March 27, 1921: Contents under pressure — a Weimar-era advertising gimmick put unemployed soldiers to work extolling the virtues of German champagne.
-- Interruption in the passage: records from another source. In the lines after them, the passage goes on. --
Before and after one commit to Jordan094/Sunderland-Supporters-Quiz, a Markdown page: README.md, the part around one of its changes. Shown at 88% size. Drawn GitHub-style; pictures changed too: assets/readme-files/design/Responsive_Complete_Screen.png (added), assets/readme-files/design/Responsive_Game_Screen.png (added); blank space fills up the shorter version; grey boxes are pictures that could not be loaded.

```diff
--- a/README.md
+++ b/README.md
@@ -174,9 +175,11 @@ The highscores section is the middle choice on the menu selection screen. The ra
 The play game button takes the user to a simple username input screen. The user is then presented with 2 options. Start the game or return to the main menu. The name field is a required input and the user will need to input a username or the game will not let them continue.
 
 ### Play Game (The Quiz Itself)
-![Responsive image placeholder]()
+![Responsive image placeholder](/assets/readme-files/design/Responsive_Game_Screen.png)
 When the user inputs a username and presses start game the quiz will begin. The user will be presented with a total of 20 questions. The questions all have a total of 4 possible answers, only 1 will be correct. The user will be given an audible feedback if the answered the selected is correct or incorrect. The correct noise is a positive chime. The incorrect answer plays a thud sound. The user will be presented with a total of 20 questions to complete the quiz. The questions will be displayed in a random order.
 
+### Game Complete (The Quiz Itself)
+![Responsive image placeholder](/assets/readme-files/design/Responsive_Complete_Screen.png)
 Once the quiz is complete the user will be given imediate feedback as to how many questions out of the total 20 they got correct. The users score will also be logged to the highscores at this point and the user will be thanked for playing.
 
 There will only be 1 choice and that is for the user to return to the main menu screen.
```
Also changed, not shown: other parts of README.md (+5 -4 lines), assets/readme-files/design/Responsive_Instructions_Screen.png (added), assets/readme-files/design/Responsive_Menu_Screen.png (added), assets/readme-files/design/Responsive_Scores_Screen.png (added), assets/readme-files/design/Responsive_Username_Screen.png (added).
Years later, in The Times Magazine, Stephen Spender recalled youthful days in Berlin toward the end of the 1920s. “We saw Berlin as a tremendous phenomenon, but not as the cultural center of the then contemporary Europe,” he wrote. “In fact, I doubt whether Berlin could ever be the center of anything, even of Germany: It is a kind of off-center, just as New York is off-center to the United States.” Photo: The New York Times
Malditos drones voyeurs…
Érik Desmazières, The Library of Babel (Aquatints and etchings), 1941.
A young child, resting on a man’s shoulders, holds a hanging effigy of a British soldier during a march in Belfast, capital of Northern Ireland, Feb. 1972. The rally follows the deadly shooting of 13 demonstrators by British paratroopers during the civil rights march on Jan. 30, known as Bloody Sunday.